(Collection entries)
+ + + +

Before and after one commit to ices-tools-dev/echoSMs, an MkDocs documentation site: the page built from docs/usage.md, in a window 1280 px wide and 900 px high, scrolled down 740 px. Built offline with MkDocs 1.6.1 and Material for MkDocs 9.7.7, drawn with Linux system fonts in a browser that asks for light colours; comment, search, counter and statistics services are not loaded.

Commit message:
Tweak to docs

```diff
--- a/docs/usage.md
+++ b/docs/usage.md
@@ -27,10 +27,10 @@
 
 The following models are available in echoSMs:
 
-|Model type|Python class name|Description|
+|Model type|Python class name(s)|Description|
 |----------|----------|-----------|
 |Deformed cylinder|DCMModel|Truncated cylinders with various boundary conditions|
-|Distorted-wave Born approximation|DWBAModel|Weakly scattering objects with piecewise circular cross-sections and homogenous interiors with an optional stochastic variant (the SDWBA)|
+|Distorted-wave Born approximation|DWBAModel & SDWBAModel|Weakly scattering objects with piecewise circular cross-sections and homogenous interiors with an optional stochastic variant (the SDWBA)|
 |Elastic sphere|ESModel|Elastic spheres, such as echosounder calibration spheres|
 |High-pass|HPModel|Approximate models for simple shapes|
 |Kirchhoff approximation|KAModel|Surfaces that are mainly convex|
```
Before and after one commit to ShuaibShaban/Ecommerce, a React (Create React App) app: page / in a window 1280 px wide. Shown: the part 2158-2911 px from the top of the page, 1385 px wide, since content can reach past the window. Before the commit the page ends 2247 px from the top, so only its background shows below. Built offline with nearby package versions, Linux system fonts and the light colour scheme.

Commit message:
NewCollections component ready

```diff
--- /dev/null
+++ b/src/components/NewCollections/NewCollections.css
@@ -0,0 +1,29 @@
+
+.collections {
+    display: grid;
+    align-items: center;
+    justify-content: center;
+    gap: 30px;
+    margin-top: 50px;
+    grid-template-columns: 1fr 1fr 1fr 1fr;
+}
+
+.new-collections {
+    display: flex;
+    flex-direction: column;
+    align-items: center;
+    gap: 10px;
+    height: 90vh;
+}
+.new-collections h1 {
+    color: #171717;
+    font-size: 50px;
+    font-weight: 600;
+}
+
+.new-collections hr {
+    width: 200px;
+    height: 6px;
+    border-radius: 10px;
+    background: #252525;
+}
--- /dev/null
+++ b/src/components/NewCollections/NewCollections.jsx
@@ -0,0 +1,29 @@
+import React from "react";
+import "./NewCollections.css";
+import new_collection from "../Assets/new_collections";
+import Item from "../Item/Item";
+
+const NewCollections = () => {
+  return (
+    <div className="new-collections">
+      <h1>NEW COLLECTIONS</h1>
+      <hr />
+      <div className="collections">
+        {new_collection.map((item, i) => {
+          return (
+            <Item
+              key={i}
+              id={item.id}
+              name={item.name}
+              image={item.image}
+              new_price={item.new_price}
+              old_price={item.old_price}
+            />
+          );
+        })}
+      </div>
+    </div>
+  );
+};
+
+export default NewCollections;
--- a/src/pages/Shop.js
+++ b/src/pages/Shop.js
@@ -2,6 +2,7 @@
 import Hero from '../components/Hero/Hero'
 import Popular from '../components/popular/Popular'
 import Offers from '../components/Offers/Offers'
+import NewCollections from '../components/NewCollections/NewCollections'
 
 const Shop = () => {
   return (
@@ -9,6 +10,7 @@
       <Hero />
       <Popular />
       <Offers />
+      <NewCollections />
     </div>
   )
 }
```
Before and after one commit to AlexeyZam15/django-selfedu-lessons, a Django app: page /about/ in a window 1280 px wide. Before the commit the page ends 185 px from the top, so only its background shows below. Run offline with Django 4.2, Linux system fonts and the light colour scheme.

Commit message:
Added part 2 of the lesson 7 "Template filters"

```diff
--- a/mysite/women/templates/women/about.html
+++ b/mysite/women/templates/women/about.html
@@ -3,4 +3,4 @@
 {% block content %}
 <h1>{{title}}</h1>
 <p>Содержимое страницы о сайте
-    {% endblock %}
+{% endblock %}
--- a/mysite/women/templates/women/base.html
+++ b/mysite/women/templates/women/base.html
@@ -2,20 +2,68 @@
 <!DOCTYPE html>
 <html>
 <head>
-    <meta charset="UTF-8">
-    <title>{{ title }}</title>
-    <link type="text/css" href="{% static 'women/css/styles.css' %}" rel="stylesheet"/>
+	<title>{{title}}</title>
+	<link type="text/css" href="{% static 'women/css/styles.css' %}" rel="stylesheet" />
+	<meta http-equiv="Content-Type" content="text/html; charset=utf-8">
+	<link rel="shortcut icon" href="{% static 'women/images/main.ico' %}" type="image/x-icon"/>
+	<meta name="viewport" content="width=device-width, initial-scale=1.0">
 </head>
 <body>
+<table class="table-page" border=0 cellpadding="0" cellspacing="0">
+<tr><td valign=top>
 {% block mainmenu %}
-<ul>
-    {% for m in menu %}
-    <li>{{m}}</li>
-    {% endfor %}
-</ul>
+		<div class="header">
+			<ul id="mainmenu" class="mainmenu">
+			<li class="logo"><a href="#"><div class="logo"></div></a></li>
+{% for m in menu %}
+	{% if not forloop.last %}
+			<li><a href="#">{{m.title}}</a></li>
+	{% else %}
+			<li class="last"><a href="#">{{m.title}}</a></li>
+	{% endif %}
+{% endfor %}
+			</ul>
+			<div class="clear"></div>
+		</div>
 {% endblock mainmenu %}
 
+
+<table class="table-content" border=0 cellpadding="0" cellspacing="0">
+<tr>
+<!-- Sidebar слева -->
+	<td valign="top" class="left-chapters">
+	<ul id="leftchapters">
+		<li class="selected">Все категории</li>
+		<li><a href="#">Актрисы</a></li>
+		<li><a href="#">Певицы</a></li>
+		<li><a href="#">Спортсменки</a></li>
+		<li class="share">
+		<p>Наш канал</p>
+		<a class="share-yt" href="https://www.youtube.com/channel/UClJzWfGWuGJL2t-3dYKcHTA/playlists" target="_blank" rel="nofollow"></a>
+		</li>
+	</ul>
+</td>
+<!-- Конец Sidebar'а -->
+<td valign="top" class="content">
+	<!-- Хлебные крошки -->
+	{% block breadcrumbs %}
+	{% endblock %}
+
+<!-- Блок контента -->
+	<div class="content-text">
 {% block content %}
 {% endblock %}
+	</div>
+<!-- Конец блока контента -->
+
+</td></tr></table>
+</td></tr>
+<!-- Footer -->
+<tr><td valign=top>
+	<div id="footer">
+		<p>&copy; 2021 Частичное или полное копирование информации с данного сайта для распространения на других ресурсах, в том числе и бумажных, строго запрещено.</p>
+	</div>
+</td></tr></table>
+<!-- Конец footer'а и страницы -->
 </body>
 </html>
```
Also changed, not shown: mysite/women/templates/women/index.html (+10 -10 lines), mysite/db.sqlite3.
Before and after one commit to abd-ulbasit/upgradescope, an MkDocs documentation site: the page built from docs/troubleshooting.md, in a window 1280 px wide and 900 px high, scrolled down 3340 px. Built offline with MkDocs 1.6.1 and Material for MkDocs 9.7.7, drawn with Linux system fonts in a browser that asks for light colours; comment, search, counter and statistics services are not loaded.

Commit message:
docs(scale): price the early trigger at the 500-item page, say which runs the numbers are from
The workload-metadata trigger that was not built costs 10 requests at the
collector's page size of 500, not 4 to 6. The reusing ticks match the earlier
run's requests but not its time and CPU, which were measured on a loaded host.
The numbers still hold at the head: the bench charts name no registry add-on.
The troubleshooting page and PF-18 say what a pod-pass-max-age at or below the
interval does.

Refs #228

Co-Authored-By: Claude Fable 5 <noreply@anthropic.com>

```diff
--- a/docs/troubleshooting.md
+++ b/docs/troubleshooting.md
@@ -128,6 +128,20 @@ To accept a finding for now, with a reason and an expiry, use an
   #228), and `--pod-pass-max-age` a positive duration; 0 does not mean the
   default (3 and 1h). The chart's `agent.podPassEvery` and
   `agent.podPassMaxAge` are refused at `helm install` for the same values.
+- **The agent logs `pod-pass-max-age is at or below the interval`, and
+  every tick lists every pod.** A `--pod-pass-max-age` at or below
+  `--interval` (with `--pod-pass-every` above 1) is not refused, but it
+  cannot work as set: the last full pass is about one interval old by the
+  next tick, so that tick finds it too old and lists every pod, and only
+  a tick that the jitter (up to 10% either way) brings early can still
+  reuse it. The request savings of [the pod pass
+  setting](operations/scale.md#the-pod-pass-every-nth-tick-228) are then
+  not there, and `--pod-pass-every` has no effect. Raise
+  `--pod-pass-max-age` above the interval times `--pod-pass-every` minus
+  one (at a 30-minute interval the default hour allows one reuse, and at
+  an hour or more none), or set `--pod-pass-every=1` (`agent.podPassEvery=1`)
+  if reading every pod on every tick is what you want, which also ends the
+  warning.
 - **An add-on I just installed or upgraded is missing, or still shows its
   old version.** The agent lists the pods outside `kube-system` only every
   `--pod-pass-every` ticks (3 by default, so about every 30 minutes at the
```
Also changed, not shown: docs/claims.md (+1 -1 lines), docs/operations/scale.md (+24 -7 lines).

+ + + +

▶ _Work item_: Copy all lines of the records that have the string "templates" in them.

▶ _Exercise result_:
--- a/mysite/women/templates/women/about.html
+++ b/mysite/women/templates/women/about.html
--- a/mysite/women/templates/women/base.html
+++ b/mysite/women/templates/women/base.html
Also changed, not shown: mysite/women/templates/women/index.html (+10 -10 lines), mysite/db.sqlite3.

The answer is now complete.